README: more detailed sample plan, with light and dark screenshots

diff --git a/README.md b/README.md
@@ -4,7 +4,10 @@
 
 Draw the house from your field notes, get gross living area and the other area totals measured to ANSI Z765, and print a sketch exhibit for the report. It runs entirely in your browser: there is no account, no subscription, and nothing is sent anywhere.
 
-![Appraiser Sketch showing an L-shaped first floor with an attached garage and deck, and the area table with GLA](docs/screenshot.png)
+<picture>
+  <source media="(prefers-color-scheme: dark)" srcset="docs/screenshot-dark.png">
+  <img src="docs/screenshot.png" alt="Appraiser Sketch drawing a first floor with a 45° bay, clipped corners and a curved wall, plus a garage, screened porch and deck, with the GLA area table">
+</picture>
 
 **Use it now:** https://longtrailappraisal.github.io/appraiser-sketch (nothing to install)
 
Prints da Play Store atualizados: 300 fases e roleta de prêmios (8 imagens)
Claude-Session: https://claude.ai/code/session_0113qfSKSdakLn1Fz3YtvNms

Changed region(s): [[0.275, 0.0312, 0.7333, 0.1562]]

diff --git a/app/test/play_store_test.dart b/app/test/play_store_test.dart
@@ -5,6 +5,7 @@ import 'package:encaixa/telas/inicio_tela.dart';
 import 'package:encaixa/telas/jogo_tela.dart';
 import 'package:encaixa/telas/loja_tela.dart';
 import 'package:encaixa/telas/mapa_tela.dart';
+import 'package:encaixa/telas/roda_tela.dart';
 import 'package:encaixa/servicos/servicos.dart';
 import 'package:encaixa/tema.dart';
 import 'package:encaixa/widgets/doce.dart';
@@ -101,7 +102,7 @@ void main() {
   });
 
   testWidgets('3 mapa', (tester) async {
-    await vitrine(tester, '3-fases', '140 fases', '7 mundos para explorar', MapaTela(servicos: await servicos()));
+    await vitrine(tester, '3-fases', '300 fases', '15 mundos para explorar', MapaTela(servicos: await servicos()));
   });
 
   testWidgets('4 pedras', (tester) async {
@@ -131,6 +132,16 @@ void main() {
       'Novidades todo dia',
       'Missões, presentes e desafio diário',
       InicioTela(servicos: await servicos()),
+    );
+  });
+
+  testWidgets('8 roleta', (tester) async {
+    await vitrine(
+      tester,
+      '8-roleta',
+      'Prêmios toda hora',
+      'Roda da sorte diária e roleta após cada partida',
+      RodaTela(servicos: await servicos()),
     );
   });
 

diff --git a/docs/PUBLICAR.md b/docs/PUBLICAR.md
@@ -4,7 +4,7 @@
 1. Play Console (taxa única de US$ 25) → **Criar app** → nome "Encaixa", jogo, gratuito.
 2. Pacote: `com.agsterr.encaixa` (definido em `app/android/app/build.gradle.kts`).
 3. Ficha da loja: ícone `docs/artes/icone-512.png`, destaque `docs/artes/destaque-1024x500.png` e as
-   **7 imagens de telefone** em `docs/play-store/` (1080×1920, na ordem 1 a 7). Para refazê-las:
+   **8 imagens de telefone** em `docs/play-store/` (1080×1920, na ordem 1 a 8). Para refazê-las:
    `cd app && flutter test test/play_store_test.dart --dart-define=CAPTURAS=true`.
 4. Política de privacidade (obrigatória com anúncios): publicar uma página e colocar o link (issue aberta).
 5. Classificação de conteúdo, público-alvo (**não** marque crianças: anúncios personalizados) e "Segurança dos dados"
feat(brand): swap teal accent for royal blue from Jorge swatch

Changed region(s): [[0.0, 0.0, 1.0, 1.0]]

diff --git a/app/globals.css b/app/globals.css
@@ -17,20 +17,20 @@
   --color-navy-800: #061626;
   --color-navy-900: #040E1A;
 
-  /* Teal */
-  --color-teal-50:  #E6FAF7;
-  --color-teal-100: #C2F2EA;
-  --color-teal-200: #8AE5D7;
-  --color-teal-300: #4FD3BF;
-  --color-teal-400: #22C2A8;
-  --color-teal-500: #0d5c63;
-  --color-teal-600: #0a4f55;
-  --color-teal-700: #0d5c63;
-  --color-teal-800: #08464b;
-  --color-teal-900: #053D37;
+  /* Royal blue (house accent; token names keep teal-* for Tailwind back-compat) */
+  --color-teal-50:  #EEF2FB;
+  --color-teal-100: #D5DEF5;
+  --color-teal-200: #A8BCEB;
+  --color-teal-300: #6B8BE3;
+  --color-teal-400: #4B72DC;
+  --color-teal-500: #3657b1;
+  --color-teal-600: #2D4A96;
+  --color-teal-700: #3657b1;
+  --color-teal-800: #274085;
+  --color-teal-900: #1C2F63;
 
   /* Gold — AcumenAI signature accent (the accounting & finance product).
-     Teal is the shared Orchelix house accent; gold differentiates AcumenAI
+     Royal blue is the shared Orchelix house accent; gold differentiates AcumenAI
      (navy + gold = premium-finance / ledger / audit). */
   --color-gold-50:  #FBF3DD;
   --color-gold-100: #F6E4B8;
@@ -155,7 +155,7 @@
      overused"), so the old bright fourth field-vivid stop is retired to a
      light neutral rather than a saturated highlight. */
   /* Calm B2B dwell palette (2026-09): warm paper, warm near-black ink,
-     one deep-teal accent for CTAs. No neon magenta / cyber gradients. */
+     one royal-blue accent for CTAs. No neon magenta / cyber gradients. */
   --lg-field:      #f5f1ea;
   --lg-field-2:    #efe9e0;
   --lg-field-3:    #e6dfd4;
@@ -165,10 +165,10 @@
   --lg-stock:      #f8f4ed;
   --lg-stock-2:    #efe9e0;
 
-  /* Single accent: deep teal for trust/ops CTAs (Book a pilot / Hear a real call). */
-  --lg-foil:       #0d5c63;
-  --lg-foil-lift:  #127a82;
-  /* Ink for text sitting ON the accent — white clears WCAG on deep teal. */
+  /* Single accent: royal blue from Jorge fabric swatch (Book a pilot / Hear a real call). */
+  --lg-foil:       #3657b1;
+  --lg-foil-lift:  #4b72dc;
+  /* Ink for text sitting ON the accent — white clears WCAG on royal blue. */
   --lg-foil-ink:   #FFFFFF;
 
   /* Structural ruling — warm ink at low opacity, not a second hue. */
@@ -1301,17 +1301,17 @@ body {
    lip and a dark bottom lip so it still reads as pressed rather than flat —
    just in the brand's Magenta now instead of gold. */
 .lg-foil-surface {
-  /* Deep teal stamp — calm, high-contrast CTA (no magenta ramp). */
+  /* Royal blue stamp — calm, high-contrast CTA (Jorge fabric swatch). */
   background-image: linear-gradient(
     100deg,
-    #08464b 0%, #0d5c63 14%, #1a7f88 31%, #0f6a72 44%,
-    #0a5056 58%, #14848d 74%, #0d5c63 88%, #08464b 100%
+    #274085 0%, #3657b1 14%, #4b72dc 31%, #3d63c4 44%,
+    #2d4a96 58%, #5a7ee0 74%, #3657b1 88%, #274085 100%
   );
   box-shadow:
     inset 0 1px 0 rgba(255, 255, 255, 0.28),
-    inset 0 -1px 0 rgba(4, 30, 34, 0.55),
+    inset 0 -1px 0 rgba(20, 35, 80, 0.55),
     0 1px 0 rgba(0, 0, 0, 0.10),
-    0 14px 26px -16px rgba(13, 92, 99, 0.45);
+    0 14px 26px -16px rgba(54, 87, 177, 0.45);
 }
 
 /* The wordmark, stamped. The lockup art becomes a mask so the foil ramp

• [YOUR ASSIGNMENT]
From the listing above, return the lines starting at the one with "fabric swatch). */" and ending at the one with "#274085 0%, #3657b1", both kept, exactly as they appear and nothing more.

• [REPLY TO THE EXERCISE]
+  /* Royal blue stamp — calm, high-contrast CTA (Jorge fabric swatch). */
   background-image: linear-gradient(
     100deg,
-    #08464b 0%, #0d5c63 14%, #1a7f88 31%, #0f6a72 44%,
-    #0a5056 58%, #14848d 74%, #0d5c63 88%, #08464b 100%
+    #274085 0%, #3657b1 14%, #4b72dc 31%, #3d63c4 44%,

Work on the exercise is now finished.